With the help of its collaborative research clusters, UNT is making strides toward becoming a major research university. In 2008, the university launched the first phase of the research cluster initiative with the goals of advancing research, strengthening the state’s economy and developing technology vital to addressing today’s most pressing needs. With two years’ momentum behind them, these clusters have attracted top faculty and students and continued groundbreaking research. UNT expanded its commitment to the initiative in the fall by investing in four new research teams and five areas of strategic development.
UNT’s research clusters are part of a long-term plan to bolster high-impact research and address complex scientific, technological, environmental and societal problems through multidisciplinary collaboration and innovation. The original seven clusters are:
The four additional clusters announced in December will focus on:
UNT also is supporting five additional areas deemed strategic for their seminal contributions and potential to expand —
The multidisciplinary research environment supported by the cluster initiative already has attracted premier researchers and top students to UNT. Two internationally renowned plant science researchers joined the faculty last spring, bringing decades of experience and a wealth of technical expertise to one of the university’s most prominent areas of research.
Vladimir Shulaev and Ron Mittler are now working with the Signaling Mechanisms in Plants cluster to develop a better understanding of cellular communication in plants. Mittler and Shulaev were among the international team of researchers featured in the February issue of Nature Genetics for unraveling the DNA sequence for strawberries. This development is expected to help plant breeders create crops that yield tastier, hardier varieties of the berry and other crops in its family.
The Renewable Bioproducts cluster made its first senior hire earlier this year. Joining the faculty in January was Stevens Brumbley, senior research fellow and project leader of the Sugarcane Metabolic Engineering Group at the University of Queensland’s Australian Institute of Bioengineering. Brumbley’s research focuses on engineering plants, specifically sugarcane, to produce a range of industrial bioplastics and bioplastic precursors, which will provide alternatives to petrochemical-based plastics.

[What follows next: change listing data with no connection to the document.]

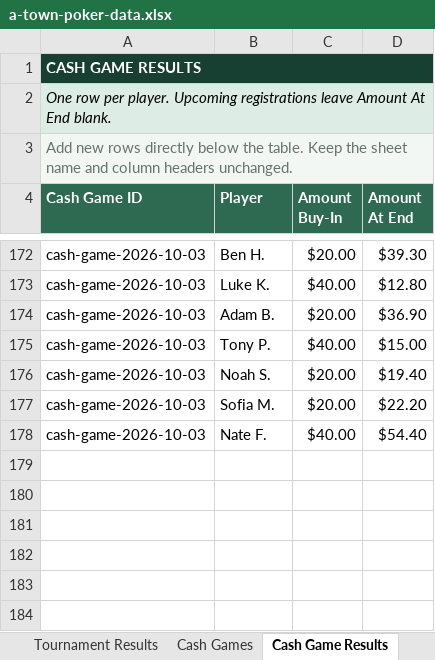
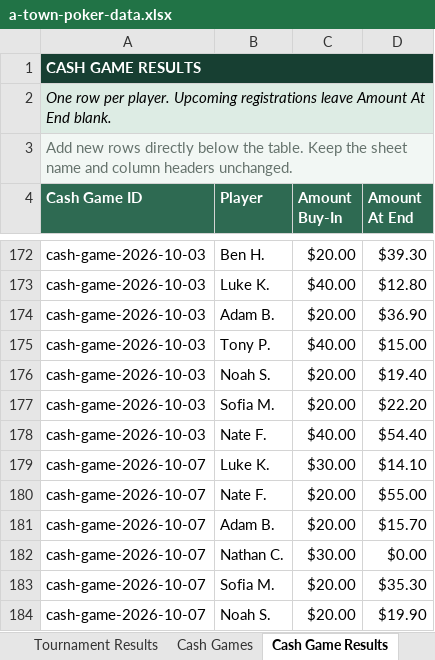
Before and after one commit to matthewoliver01/a-town-poker-site, an Excel workbook: data/source/a-town-poker-data.xlsx, sheet Cash Game Results, drawn as a sheet; only a part is shown, gaps mark what is left out; values as stored, in another font and other column widths than the file's, no borders; table styles not drawn; the diff names each change by its address in the sheet, - before the commit and + after, or states it on an @@ line.

Commit message:
10/7/26 cash game

```diff
--- a/data/source/a-town-poker-data.xlsx (sheet Cash Game Results)
+++ b/data/source/a-town-poker-data.xlsx (sheet Cash Game Results)
+row 179: cash-game-2026-10-07 | Luke K. | $30.00 | $14.10
+row 180: cash-game-2026-10-07 | Nate F. | $20.00 | $55.00
+row 181: cash-game-2026-10-07 | Adam B. | $20.00 | $15.70
+row 182: cash-game-2026-10-07 | Nathan C. | $30.00 | $0.00
+row 183: cash-game-2026-10-07 | Sofia M. | $20.00 | $35.30
+row 184: cash-game-2026-10-07 | Noah S. | $20.00 | $19.90
```
Also changed, not shown: sheet Cash Games, sheet Start Here, 2 other files.
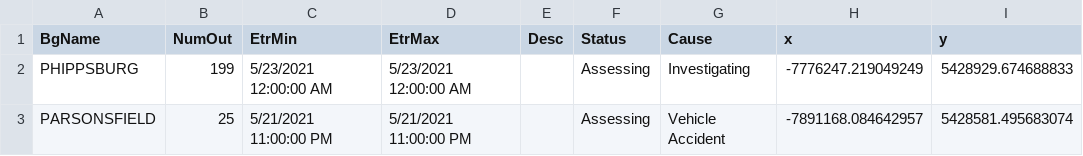
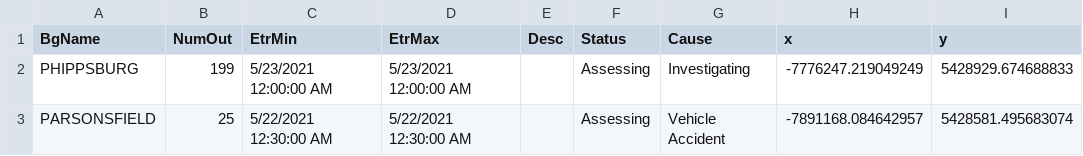
Before and after one commit to abkfenris/cmp-outages, a CSV file: cmp_outages.csv, drawn as a sheet.

```diff
--- a/cmp_outages.csv
+++ b/cmp_outages.csv
@@ -2,2 +2,2 @@ BgName,NumOut,EtrMin,EtrMax,Desc,Status,Cause,x,y
 PHIPPSBURG,199,5/23/2021 12:00:00 AM,5/23/2021 12:00:00 AM,,Assessing,Investigating,-7776247.219049249,5428929.674688833
-PARSONSFIELD,25,5/21/2021 11:00:00 PM,5/21/2021 11:00:00 PM,,Assessing,Vehicle Accident,-7891168.084642957,5428581.495683074
+PARSONSFIELD,25,5/22/2021 12:30:00 AM,5/22/2021 12:30:00 AM,,Assessing,Vehicle Accident,-7891168.084642957,5428581.495683074
```
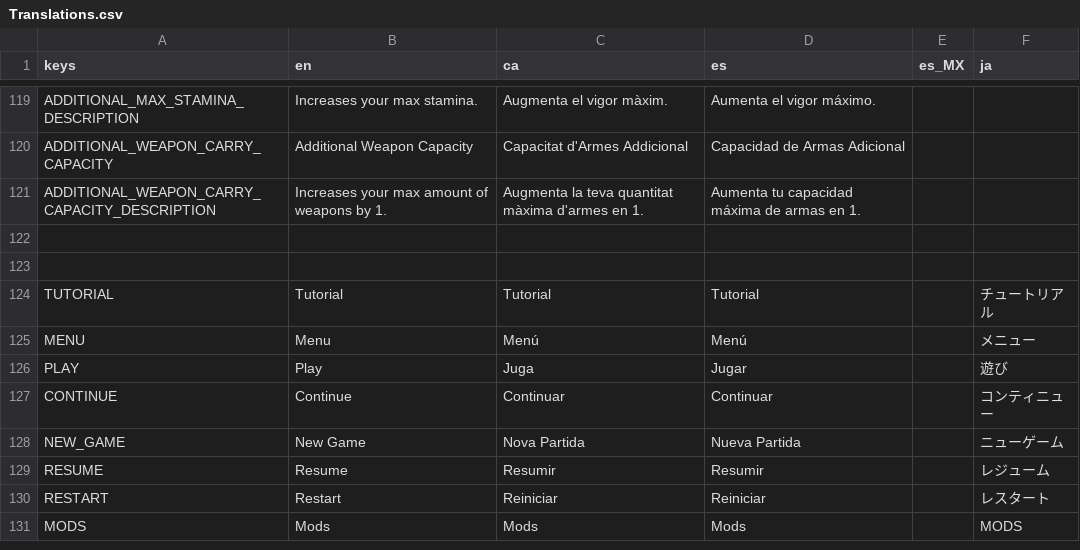
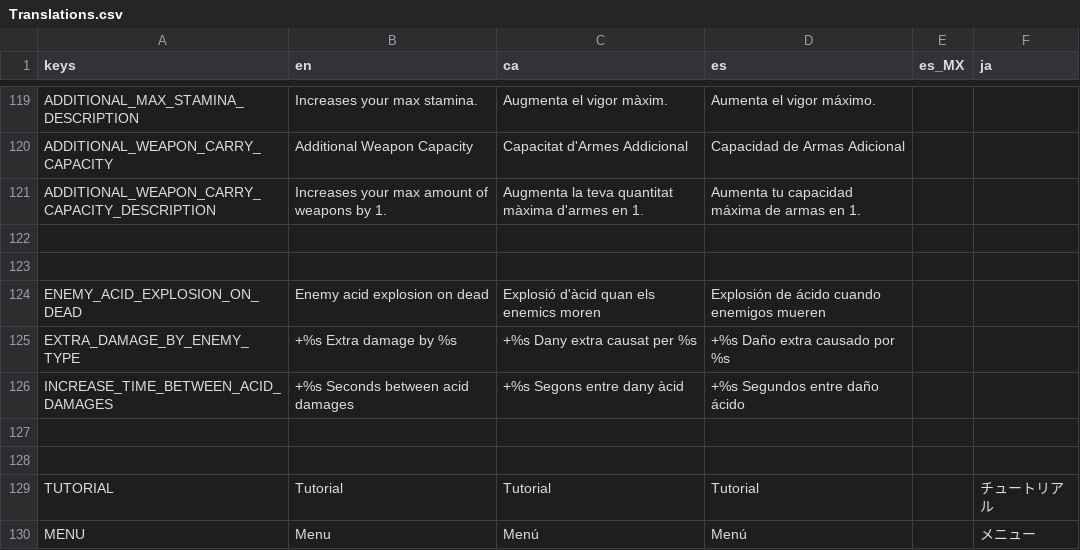
Before and after one commit to MateuSai/Where-is-the-Princess, a CSV file: Translations/Translations.csv, drawn as a sheet; only a part is shown, gaps mark what is left out; the shorter side is filled out with more unchanged rows; the diff names each change by its address in the sheet, - before the commit and + after, or states it on an @@ line.

```diff
--- a/Translations/Translations.csv
+++ b/Translations/Translations.csv
+row 124: ENEMY_ACID_EXPLOSION_ON_DEAD | Enemy acid explosion on dead | Explosió d'àcid quan els enemics moren | Explosión de ácido cuando enemigos mueren
+row 125: EXTRA_DAMAGE_BY_ENEMY_TYPE | +%s Extra damage by %s | +%s Dany extra causat per %s | +%s Daño extra causado por %s
+row 126: INCREASE_TIME_BETWEEN_ACID_DAMAGES | +%s Seconds between acid damages | +%s Segons entre dany àcid | +%s Segundos entre daño ácido
+row 127: (empty)
+row 128: (empty)
```
Also changed, not shown: 37 other files.
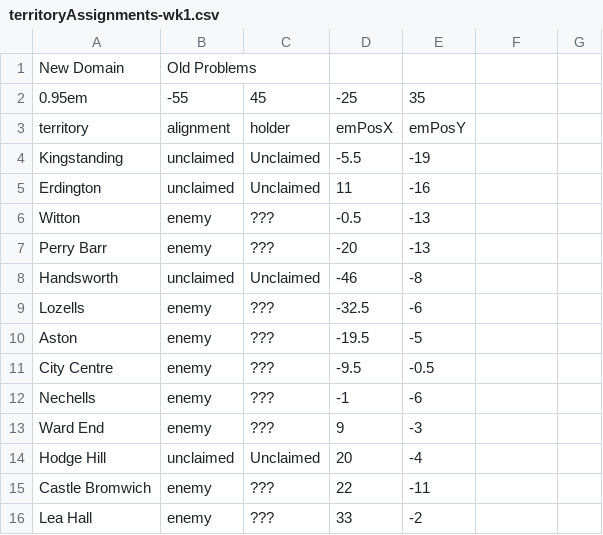
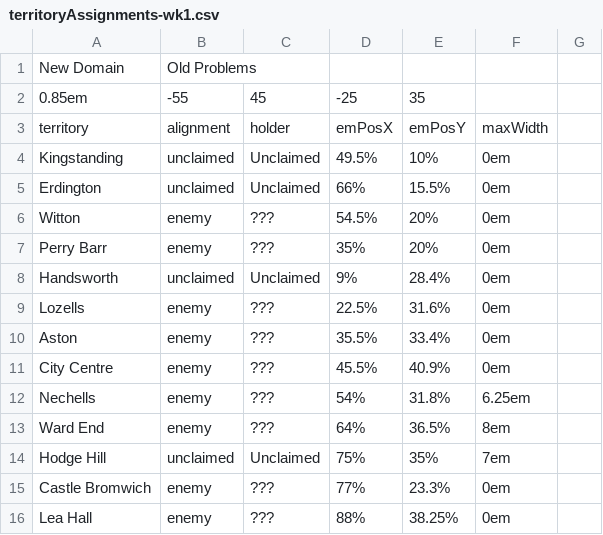
Before and after one commit to owlks4/territory-map-react, a CSV file: public/csv/y6/territoryAssignments-wk1.csv, drawn as a sheet; only a part is shown; the diff covers the shown part only.

```diff
--- a/public/csv/y6/territoryAssignments-wk1.csv
+++ b/public/csv/y6/territoryAssignments-wk1.csv
@@ -1,16 +1,16 @@
 New Domain, Old Problems
-0.95em,-55,45,-25,35
-territory,alignment,holder,emPosX,emPosY
-Kingstanding,unclaimed,Unclaimed,-5.5,-19
-Erdington,unclaimed,Unclaimed,11,-16
-Witton,enemy,???,-0.5,-13
-Perry Barr,enemy,???,-20,-13
-Handsworth,unclaimed,Unclaimed,-46,-8
-Lozells,enemy,???,-32.5,-6
-Aston,enemy,???,-19.5,-5
-City Centre,enemy,???,-9.5,-0.5
-Nechells,enemy,???,-1,-6
-Ward End,enemy,???,9,-3
-Hodge Hill,unclaimed,Unclaimed,20,-4
-Castle Bromwich,enemy,???,22,-11
-Lea Hall,enemy,???,33,-2
+0.85em,-55,45,-25,35
+territory,alignment,holder,emPosX,emPosY,maxWidth
+Kingstanding,unclaimed,Unclaimed,49.5%,10%,0em
+Erdington,unclaimed,Unclaimed,66%,15.5%,0em
+Witton,enemy,???,54.5%,20%,0em
+Perry Barr,enemy,???,35%,20%,0em
+Handsworth,unclaimed,Unclaimed,9%,28.4%,0em
+Lozells,enemy,???,22.5%,31.6%,0em
+Aston,enemy,???,35.5%,33.4%,0em
+City Centre,enemy,???,45.5%,40.9%,0em
+Nechells,enemy,???,54%,31.8%,6.25em
+Ward End,enemy,???,64%,36.5%,8em
+Hodge Hill,unclaimed,Unclaimed,75%,35%,7em
+Castle Bromwich,enemy,???,77%,23.3%,0em
+Lea Hall,enemy,???,88%,38.25%,0em
```
Also changed, not shown: 63 edited cells elsewhere in this file, public/csv/y6/territoryAssignments-wk2.csv, public/csv/y6/territoryAssignments-wk3.csv, 4 other files.
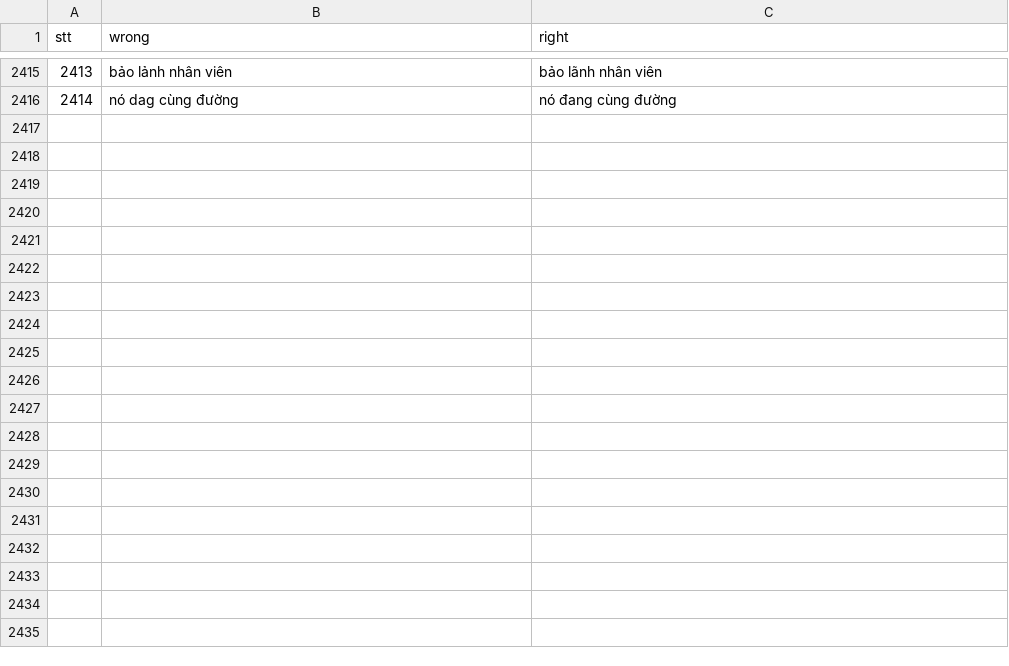
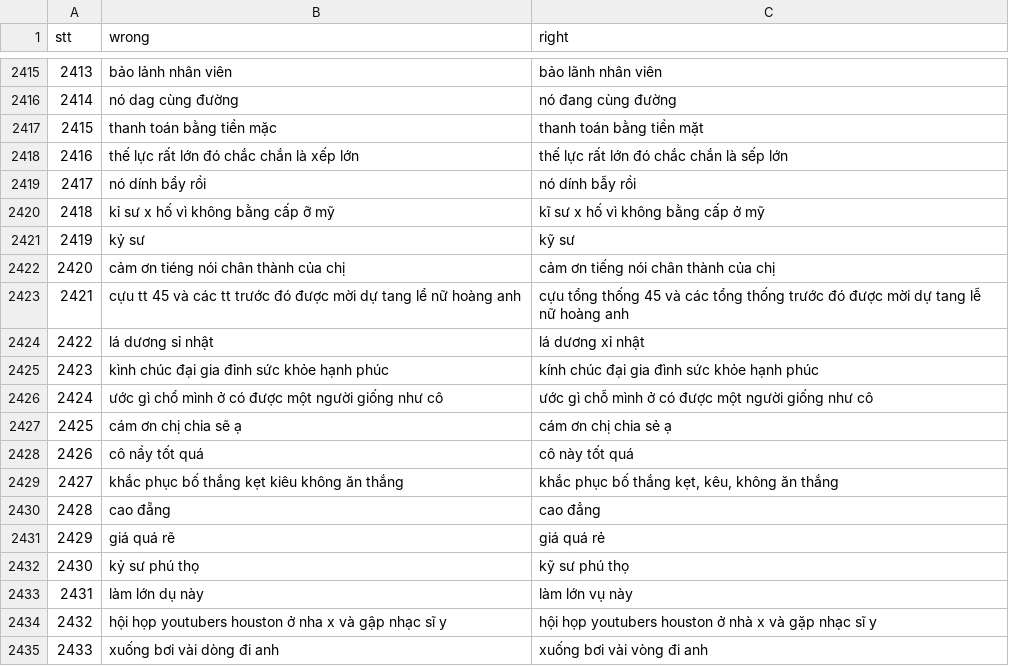
Before and after one commit to WhySchools/VMDS-vietnamese-misspell-dataset-from-Social-media, a CSV file: Dataset/dataset.csv, drawn as a sheet; only a part is shown, gaps mark what is left out; the diff covers the shown part only.

```diff
--- a/Dataset/dataset.csv
+++ b/Dataset/dataset.csv
@@ -2416 +2416,20 @@ stt,wrong,right
 2414,nó dag cùng đường,nó đang cùng đường
+2415,thanh toán bằng tiền mặc,thanh toán bằng tiền mặt
+2416,thế lực rất lớn đó chắc chắn là xếp lớn,thế lực rất lớn đó chắc chắn là sếp lớn
+2417,nó dính bẩy rồi,nó dính bẫy rồi
+2418,kỉ sư x hố vì không bằng cấp ỡ mỹ,kĩ sư x hố vì không bằng cấp ở mỹ
+2419,kỷ sư,kỹ sư
+2420,cảm ơn tiéng nói chân thành của chị,cảm ơn tiếng nói chân thành của chị
+2421,cựu tt 45 và các tt trước đó được mời dự tang lể nữ hoàng anh,cựu tổng thống 45 và các tổng thống trước đó được mời dự tang lễ nữ hoàng anh
+2422,lá dương sỉ nhật,lá dương xỉ nhật
+2423,kình chúc đại gia đỉnh sức khỏe hạnh phúc,kính chúc đại gia đình sức khỏe hạnh phúc
+2424,ước gì chổ mình ở có được một người giống như cô,ước gì chỗ mình ở có được một người giống như cô
+2425,cám ơn chị chia sẽ ạ,cám ơn chị chia sẻ ạ
+2426,cô nầy tốt quá,cô này tốt quá
+2427,khắc phục bố thắng kẹt kiêu không ăn thắng,"khắc phục bố thắng kẹt, kêu, không ăn thắng"
+2428,cao đẵng,cao đẳng
+2429,giá quá rẽ,giá quá rẻ
+2430,kỷ sư phú thọ ,kỹ sư phú thọ
+2431,làm lớn dụ này,làm lớn vụ này
+2432,hội họp youtubers houston ở nha x và gập nhạc sĩ y,hội họp youtubers houston ở nhà x và gặp nhạc sĩ y
+2433,xuống bơi vài dòng đi anh,xuống bơi vài vòng đi anh
```
Also changed, not shown: 19 added rows elsewhere in this file, 1 other file.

The shared expertise and resources of the cluster model have allowed established UNT researchers to advance their unique research interests. Pudur Jagadeeswaran, professor of biology and a key member of the Developmental Physiology and Genetics cluster, has made important strides in the area of prostate cancer detection. He presented research to the American Association for Cancer Research that suggested zebrafish may one day replace mice as the preferred model to study prostate cancer.
Researchers participating in iARTA also have made considerable progress. The group’s advisory board members participated in the ART-TEC speaker series that included conversations among leading interdisciplinary artists, curators and scholars. David Stout, a noted interactive video-audio performer and iARTA’s first senior hire, earned recognition at the VIDA 13.0 International Arts and Artificial Life Competition in Spain. And the cluster has formed Moebius, a journal exploring the theory and practice of new media, along with an editorial board. David Schwartz, associate professor of music theory, will serve as editor-in-chief and work with 17 international board members, including five UNT faculty members.